Delving into the spectacle that is “Montel,” “Dr. Phil” and “Ricki Lake,” Razzano, Christine Quail of the State University of New York College at Oneonta and Loubna Skalli of American University look at the way in which talk shows use expert knowledge, science and histrionics to present our culture back to us.
“It’s fun to watch these types of shows, but we hope what people take from our book is that they watch these shows differently,” she says. “Look for moments of rupture—moments where inequalities or double standards come through and comment on our society.”
Randa Kayyali shares Razzano’s enthusiasm for the program. “Cultural Studies brings together many disciplines and yet forms its own academic discipline by looking at the big picture and approaching research with a vigor and thoroughness that I find invigorating intellectually,” says Kayyali.
Kayyali is also a published author.

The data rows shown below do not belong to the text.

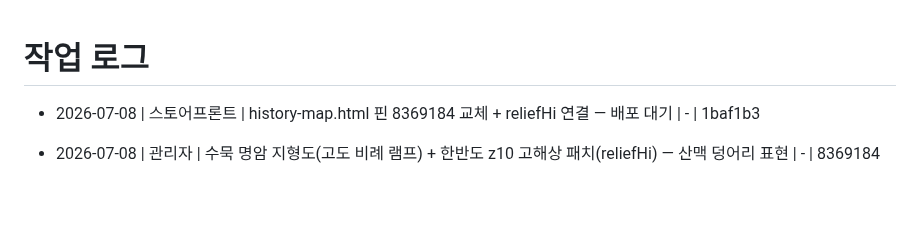
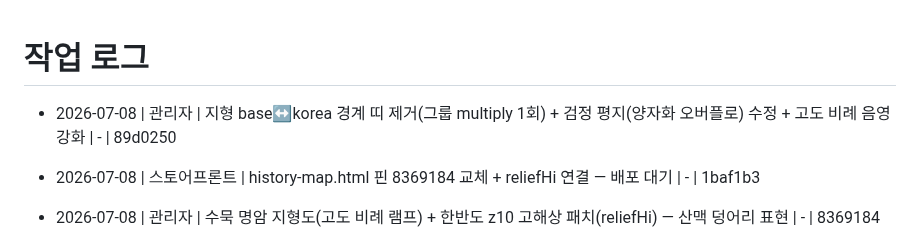
Before and after one commit to madonaka/cheese-blog-parts, a Markdown page: worklog.md, the part around the change. GitHub-like rendering; blank space fills up the shorter version.

Commit message:
worklog: 지형 이음매 수정 기록
Co-Authored-By: Claude Fable 5 <noreply@anthropic.com>

```diff
--- a/worklog.md
+++ b/worklog.md
@@ -1,5 +1,6 @@
 # 작업 로그
 
+- 2026-07-08 | 관리자 | 지형 base↔korea 경계 띠 제거(그룹 multiply 1회) + 검정 평지(양자화 오버플로) 수정 + 고도 비례 음영 강화 | - | 89d0250
 - 2026-07-08 | 스토어프론트 | history-map.html 핀 8369184 교체 + reliefHi 연결 — 배포 대기 | - | 1baf1b3
 - 2026-07-08 | 관리자 | 수묵 명암 지형도(고도 비례 램프) + 한반도 z10 고해상 패치(reliefHi) — 산맥 덩어리 표현 | - | 8369184
 
```
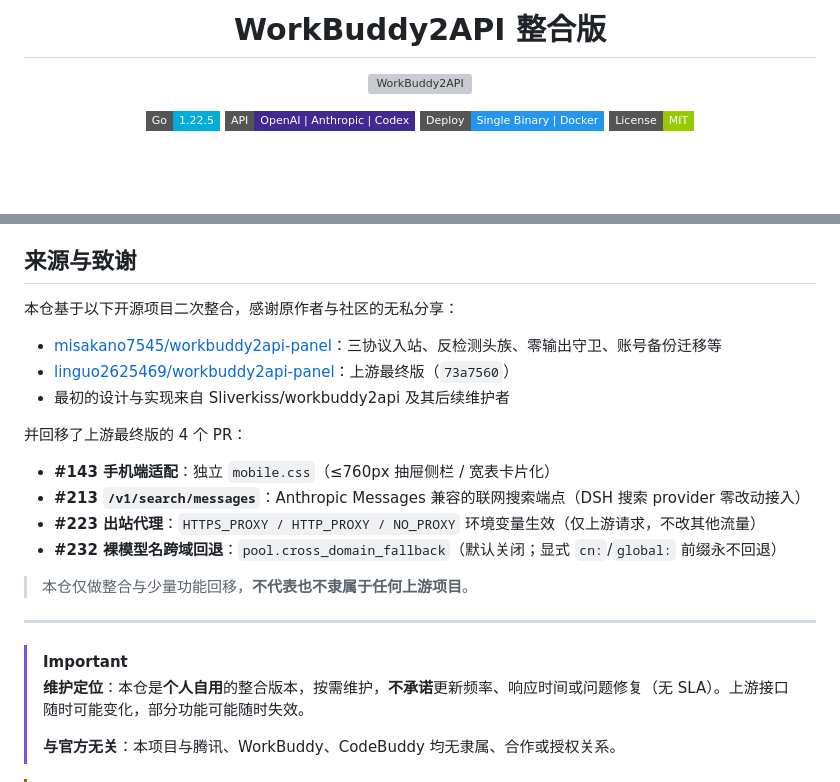
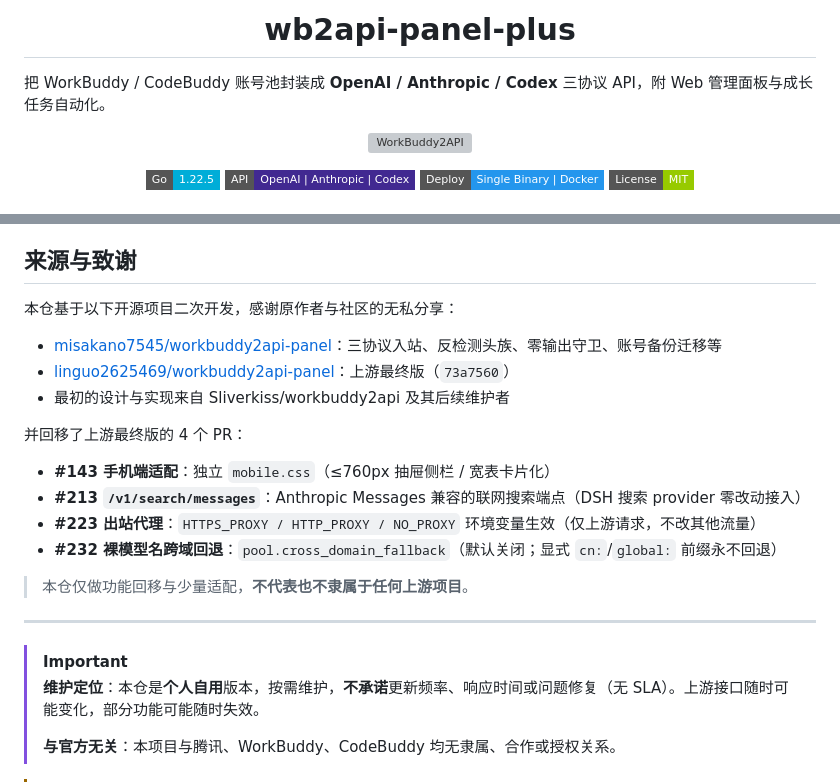
Before and after one commit to jiangwanying/wb2api-panel-plus, a Markdown page: README.md, 2 parts joined by grey strips. Drawn GitHub-style; badges without logos; blank space fills up the shorter version; grey boxes are pictures that could not be loaded.

Commit message:
docs(readme): 标题改为 wb2api-panel-plus，恢复项目简介句 [skip ci]

```diff
--- a/README.md
+++ b/README.md
@@ -1,4 +1,6 @@
-<h1 align="center">WorkBuddy2API 整合版</h1>
+<h1 align="center">wb2api-panel-plus</h1>
+
+把 WorkBuddy / CodeBuddy 账号池封装成 **OpenAI / Anthropic / Codex** 三协议 API，附 Web 管理面板与成长任务自动化。
 
 <p align="center">
   <img src="https://raw.githubusercontent.com/DGZSbot/ai-icon/refs/heads/main/WorkBuddy.png" alt="WorkBuddy2API" width="120">
@@ -22,7 +24,7 @@
 
 ## 来源与致谢
 
-本仓基于以下开源项目二次整合，感谢原作者与社区的无私分享：
+本仓基于以下开源项目二次开发，感谢原作者与社区的无私分享：
 
 - [misakano7545/workbuddy2api-panel](https://github.com/misakano7545/workbuddy2api-panel)：三协议入站、反检测头族、零输出守卫、账号备份迁移等
 - [linguo2625469/workbuddy2api-panel](https://github.com/linguo2625469/workbuddy2api-panel)：上游最终版（`73a7560`）
@@ -35,12 +37,12 @@
 - **#223 出站代理**：`HTTPS_PROXY / HTTP_PROXY / NO_PROXY` 环境变量生效（仅上游请求，不改其他流量）
 - **#232 裸模型名跨域回退**：`pool.cross_domain_fallback`（默认关闭；显式 `cn:`/`global:` 前缀永不回退）
 
-> 本仓仅做整合与少量功能回移，**不代表也不隶属于任何上游项目**。
+> 本仓仅做功能回移与少量适配，**不代表也不隶属于任何上游项目**。
 
 ---
 
 > [!IMPORTANT]
-> **维护定位**：本仓是**个人自用**的整合版本，按需维护，**不承诺**更新频率、响应时间或问题修复（无 SLA）。上游接口随时可能变化，部分功能可能随时失效。
+> **维护定位**：本仓是**个人自用**版本，按需维护，**不承诺**更新频率、响应时间或问题修复（无 SLA）。上游接口随时可能变化，部分功能可能随时失效。
 >
 > **与官方无关**：本项目与腾讯、WorkBuddy、CodeBuddy 均无隶属、合作或授权关系。
 
```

Her book “The Arab Americans” provides an overview of Arab Americans’ immigration patterns, settlement, adaptation and assimilation for a general audience.
“There is not much literature aimed at the general adult reader on Arab Americans, but ever since 9/11, there has been so much talk about Arab Americans that, quite frankly, we could do with more actual information about the community,” she says. “The need for this book was clear to me, and I kept that in mind as I wrote.”
Other students choose to study cultures outside the United States. Donna Hope recently had published “Inna di Dancehall: Popular Culture and the Politics of Identity in Jamaica,” a study of Jamaican dancehall culture that focuses on issues of sexuality and gender, as well as violence.
The Cultural Studies Program has been highly successful at attracting international students. “We’ve recruited from every continent except Australia and Antarctica,” says Lancaster.
In 2004, Vietnam native Buu Le was Mason’s oldest graduate at age 82. A colonel in the Vietnamese army and an engineer, Le spent 13 years in a concentration camp and came to the United States in 1992. He studied at Northern Virginia Community College and then Mason. Since graduating from the Cultural Studies Program, Le has returned to Vietnam to teach and work on opening a new university in his home province.
Whether from Fairfax or Taiwan, students agree that the Cultural Studies Program allows them to explore the world around them in unique ways. The program continues to strengthen, and Lancaster says he is proud of its continuing success.
Though there are several PhD programs in the country that provide cultural studies training in English, or anthropology or some other specific discipline, Mason’s program is one of the few to combine perspectives from the social sciences and the humanities in an interdisciplinary program.